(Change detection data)
● ● ●

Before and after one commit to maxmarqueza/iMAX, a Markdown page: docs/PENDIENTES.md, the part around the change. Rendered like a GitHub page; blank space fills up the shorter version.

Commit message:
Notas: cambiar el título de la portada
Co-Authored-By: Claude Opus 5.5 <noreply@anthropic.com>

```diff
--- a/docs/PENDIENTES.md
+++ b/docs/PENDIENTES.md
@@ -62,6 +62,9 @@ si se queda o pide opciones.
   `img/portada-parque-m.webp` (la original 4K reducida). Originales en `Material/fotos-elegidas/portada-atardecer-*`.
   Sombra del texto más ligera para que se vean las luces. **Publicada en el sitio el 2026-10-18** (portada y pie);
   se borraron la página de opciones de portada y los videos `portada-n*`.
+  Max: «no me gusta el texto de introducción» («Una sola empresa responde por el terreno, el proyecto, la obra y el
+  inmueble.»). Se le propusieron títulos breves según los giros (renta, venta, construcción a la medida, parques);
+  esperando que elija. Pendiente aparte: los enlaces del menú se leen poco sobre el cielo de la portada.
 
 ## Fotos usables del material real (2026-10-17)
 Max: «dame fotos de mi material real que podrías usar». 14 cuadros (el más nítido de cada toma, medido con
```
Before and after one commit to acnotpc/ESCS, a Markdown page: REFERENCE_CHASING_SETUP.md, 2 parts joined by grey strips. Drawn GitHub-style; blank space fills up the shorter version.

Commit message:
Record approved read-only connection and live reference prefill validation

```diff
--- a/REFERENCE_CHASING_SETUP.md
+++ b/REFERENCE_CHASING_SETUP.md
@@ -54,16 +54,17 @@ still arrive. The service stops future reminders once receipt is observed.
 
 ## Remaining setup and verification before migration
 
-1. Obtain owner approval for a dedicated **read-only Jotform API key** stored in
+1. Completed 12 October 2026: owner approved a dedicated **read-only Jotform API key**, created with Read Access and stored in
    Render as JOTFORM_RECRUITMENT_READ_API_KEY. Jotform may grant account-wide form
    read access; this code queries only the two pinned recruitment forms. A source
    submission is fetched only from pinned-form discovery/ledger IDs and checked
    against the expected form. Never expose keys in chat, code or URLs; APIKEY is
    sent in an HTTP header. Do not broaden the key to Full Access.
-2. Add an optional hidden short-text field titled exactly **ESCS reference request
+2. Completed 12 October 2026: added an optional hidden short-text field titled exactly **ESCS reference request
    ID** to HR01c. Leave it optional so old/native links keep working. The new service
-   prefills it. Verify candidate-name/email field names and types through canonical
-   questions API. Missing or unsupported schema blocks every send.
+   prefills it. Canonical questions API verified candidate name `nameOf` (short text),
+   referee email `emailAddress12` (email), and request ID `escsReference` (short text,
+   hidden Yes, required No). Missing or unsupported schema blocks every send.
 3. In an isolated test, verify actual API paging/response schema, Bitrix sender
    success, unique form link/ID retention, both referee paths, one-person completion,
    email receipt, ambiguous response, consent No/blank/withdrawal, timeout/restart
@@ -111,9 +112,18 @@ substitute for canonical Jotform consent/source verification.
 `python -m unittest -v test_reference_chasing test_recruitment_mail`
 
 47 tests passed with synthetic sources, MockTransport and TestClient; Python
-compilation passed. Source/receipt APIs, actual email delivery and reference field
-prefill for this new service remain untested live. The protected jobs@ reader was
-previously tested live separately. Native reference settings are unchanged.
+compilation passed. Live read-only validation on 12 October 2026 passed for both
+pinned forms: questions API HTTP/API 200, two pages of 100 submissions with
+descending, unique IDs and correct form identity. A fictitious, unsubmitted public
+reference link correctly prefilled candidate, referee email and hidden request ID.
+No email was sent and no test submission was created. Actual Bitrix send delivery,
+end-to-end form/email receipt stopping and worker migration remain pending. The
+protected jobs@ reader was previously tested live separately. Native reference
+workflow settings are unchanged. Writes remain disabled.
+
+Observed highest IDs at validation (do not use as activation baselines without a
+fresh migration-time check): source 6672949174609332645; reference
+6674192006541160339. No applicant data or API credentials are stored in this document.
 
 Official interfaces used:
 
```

● ● ●

▶ **Work to complete**:
Reproduce every line in the data that has the word "PENDIENTES" in it.

▶ **Expected answer**:
Before and after one commit to maxmarqueza/iMAX, a Markdown page: docs/PENDIENTES.md, the part around the change. Rendered like a GitHub page; blank space fills up the shorter version.
--- a/docs/PENDIENTES.md
+++ b/docs/PENDIENTES.md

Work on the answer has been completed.